TASK DIRECTIONS: Write only the number of lines in the entries below that contain the string "still".

═════ SUPPLIED RECORDS

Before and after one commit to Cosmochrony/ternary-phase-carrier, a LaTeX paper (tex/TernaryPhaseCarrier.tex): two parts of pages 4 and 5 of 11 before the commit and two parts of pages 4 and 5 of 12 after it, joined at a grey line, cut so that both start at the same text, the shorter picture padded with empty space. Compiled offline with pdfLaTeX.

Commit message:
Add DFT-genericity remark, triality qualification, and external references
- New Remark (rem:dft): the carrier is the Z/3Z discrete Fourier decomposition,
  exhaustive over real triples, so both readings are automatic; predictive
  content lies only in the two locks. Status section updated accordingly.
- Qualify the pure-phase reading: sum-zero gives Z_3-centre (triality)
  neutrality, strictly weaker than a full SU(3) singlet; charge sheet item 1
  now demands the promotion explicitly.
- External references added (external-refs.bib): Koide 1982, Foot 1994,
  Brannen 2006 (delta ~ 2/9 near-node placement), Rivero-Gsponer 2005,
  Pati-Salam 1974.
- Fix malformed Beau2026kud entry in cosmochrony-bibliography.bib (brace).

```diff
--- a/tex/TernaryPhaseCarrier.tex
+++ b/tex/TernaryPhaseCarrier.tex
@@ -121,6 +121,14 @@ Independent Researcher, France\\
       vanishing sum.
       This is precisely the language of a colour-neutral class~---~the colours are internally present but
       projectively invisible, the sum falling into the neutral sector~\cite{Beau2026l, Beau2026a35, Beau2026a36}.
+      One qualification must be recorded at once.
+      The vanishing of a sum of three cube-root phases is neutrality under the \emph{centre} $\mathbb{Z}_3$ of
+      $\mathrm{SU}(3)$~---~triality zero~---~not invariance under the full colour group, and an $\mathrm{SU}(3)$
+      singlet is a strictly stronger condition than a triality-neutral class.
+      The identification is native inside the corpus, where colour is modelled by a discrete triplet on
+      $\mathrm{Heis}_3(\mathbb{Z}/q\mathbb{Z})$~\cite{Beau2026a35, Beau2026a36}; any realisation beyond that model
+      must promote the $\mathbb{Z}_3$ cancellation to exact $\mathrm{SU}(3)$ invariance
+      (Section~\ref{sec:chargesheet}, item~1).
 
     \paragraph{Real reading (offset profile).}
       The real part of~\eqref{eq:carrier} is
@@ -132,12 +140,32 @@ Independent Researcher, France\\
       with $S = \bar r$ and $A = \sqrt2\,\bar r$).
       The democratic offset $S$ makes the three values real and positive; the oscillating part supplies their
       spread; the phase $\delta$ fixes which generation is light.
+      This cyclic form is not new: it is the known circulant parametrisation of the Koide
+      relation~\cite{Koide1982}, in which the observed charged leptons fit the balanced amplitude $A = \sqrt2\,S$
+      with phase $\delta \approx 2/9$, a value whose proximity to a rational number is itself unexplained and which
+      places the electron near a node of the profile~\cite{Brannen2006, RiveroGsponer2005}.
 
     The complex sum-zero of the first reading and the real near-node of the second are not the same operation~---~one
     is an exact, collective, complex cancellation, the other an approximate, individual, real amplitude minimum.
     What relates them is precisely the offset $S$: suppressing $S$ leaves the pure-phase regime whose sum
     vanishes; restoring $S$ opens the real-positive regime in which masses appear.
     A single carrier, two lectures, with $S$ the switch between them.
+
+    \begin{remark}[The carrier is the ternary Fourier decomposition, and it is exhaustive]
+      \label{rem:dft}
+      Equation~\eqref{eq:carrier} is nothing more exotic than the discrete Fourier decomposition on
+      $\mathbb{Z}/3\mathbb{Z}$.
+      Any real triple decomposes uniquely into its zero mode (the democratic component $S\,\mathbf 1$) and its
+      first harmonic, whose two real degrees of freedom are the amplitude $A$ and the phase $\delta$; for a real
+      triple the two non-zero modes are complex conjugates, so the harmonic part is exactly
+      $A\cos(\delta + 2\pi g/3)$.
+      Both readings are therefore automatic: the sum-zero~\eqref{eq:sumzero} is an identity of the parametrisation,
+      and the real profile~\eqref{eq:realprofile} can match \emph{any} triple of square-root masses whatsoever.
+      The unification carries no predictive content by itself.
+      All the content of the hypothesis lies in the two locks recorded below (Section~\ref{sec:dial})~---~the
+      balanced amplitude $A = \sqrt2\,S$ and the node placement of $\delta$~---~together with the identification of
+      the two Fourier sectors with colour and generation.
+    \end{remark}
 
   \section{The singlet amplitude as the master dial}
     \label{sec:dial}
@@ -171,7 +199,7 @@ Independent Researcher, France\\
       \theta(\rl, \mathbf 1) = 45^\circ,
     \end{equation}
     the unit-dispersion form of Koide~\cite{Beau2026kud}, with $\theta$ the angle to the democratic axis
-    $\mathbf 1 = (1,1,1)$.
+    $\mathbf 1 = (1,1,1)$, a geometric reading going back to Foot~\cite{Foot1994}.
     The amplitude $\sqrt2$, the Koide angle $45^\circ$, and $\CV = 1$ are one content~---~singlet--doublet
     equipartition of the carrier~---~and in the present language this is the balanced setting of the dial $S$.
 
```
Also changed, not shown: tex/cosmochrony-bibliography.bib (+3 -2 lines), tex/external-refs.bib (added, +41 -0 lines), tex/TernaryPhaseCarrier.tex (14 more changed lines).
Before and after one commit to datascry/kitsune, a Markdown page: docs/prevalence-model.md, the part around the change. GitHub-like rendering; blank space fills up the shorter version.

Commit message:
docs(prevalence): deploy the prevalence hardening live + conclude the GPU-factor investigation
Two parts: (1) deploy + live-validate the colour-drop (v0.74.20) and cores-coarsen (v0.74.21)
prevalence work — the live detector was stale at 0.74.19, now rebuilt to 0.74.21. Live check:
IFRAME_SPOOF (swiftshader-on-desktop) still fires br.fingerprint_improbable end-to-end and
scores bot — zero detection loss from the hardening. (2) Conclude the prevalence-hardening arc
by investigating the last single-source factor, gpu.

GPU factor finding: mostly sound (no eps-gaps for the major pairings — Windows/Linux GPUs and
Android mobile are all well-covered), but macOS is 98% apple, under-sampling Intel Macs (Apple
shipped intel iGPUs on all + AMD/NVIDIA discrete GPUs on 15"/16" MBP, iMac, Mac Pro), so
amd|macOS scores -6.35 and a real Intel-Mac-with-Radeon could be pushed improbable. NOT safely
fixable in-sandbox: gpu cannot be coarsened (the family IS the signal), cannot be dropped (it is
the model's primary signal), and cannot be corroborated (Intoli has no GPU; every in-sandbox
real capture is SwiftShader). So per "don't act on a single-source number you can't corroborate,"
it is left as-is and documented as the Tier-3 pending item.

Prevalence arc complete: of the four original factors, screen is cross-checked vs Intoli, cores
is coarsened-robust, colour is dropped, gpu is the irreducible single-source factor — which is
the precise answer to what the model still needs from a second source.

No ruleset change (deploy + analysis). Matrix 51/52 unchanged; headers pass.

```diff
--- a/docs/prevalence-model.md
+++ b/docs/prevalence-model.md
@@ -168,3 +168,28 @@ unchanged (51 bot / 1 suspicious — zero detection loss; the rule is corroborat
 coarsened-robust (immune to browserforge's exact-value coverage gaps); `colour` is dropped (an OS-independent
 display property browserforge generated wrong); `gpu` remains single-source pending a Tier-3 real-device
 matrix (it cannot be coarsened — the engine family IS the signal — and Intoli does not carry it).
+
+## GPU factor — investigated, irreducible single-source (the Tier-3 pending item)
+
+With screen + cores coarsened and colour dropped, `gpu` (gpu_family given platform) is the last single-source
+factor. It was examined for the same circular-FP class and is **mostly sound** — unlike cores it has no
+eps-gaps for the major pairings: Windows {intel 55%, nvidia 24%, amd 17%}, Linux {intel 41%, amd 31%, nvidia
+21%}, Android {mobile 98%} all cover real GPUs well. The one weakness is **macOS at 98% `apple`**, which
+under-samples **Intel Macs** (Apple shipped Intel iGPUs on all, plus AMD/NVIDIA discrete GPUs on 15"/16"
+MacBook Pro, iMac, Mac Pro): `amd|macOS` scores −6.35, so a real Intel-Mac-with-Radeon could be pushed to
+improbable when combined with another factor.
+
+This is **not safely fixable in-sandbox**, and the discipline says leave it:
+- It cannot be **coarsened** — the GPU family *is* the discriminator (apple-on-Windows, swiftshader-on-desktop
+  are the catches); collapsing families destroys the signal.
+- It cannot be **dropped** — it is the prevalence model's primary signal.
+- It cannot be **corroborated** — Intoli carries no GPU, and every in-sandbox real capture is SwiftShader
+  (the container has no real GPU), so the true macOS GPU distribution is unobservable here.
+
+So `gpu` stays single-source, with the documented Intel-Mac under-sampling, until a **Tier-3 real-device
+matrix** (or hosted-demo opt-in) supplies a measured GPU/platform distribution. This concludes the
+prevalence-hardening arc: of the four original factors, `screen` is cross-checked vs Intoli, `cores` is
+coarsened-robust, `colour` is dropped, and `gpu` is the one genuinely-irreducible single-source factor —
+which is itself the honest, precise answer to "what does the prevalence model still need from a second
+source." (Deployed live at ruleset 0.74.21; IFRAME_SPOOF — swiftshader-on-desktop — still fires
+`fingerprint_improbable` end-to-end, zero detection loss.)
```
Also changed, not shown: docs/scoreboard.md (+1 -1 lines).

══════════

OUTPUT OF THE EXERCISE: 4